Everyone relished the tender crustations, and the heads as well. There were no losers. I liked them all, but preferred the pink if I was pushed to make a decision. Mimi Sheraton, famed food writer for the New York Times, preferred the white. And so it went around the tables. No one shrimp was the most popular shrimp. But our hosts had made their point. Shrimp differ, and can be better with their heads on, that little added sweetness and juiciness adding to the experience.
In my early life, shrimp and fish had come headless. Then questions arose – Why are crawfish heads sucked and relished but shrimp not? Why does lobster get served with the head on and not shrimp? Why did you get shrimp head on in Mexico but not in the U.S.? Why do Europeans serve their crayfish with the heads on?
Turns out there is no reason at all except our customs. (Dr. Duke Hagerty adamantly insists he always eats the whole shrimp, head, shell and all. I’ve seen him do it. And not just the tiny creek shrimp, either. He’s been doing it all his life, he says.)
Chef Waggoner told us the shrimp were “poached in butter.” Not sautéed. (Although he does sauté them on occasion as well.) Where have I been that I didn’t know people poached shrimp swimming in butter, cooking them over low heat or in the oven? What else didn’t I know about cooking shrimp? (A modest disclaimer – I wrote the shrimp section of the South Carolina Encyclopedia spending a lot of time reading up and on the phone with a wonderful scientist from Clemson. I’m always finding out more that I don’t know.) I never thought about people cooking shrimp in milk, or coconut milk, either.
Waggoner finished up by telling how he made shrimp stock. Another shock. On occasion I have browned fish bones to make brown fish stocks and sauces, as well as lobster shells for lobster bisque. But I have always made a “white” shrimp stock. That is, a stock made from just the shell and the heads cooked in water or perhaps water and wine. (It looks pale pink.)
Not Chef Waggoner, who has a cookbook coming out shortly. He sautés or “browns” (they turn rosy pink) the shrimp heads and shells in a pan on the burner or in the oven, then adds liquid to continue cooking to make a stock. Strained, it has the richness of bisque when he is finished, having added bits of browned vegetables to add more flavor. His way was much better than my old way. Shrimp stock is frozen easily.
This week, I’ve tried flavoring water (with or without a splash of wine or lemon juice) infused with lemon grass, ginger and kafir lime leaves, cooking them together for half an hour or so. After straining and cooling, I added uncooked shrimp, marinating it (refrigerated and covered) for as long as I had time. The resulting shrimp, poached later either in the same water or removed and sautéed or “poached” in butter flavored with the same ingredients, had delicate but definite infusions of those ingredients.
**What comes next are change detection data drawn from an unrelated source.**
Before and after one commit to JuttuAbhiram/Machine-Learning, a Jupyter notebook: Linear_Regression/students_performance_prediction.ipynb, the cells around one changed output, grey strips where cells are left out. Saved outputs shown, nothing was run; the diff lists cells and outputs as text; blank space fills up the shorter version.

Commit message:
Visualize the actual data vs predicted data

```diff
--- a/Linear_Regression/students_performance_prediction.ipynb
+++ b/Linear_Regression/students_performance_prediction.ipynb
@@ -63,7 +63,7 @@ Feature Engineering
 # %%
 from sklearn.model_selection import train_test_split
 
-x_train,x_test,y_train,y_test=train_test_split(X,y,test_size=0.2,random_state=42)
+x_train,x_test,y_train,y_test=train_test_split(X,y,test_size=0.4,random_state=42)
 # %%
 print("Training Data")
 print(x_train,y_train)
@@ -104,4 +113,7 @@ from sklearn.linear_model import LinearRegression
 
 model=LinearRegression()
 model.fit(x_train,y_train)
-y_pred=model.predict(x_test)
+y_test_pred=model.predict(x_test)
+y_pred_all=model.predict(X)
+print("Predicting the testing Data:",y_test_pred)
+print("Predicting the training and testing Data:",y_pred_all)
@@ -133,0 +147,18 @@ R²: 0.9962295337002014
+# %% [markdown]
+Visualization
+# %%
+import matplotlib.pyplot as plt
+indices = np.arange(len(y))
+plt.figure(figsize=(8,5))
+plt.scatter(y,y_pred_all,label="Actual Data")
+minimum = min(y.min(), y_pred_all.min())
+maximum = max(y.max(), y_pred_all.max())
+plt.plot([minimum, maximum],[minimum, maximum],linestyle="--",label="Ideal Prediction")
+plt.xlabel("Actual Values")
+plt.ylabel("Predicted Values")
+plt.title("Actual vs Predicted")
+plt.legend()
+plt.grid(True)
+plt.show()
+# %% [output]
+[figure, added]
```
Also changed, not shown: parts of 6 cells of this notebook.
Finally, I tried cooking peeled and unpeeled shrimp in a deep pot of the water, to see the difference in cooking time, flavor and texture. The shrimp, which usually float to the top of the water when cooked, were much larger and tasty when peeled after cooking than the same size one added to the pot unpeeled. (See picture.) I always knew they were more moist, but had no idea I was sacrificing size as well. The peeled shrimp curled tightly, which meant it was overcooked, even though cooked in much less time. The unpeeled shrimp didn’t curl up.
When is shrimp cooked? Although the customary standard is to say it is done “when it turns pink”, small shrimp that turn pink and pink shrimp that are already pink can be overcooked if turning color is your guide. Instead, when the shell sections separate from the body, and the shrimp beginning to curl, its cook. Always undercook rather than overcook, when in doubt.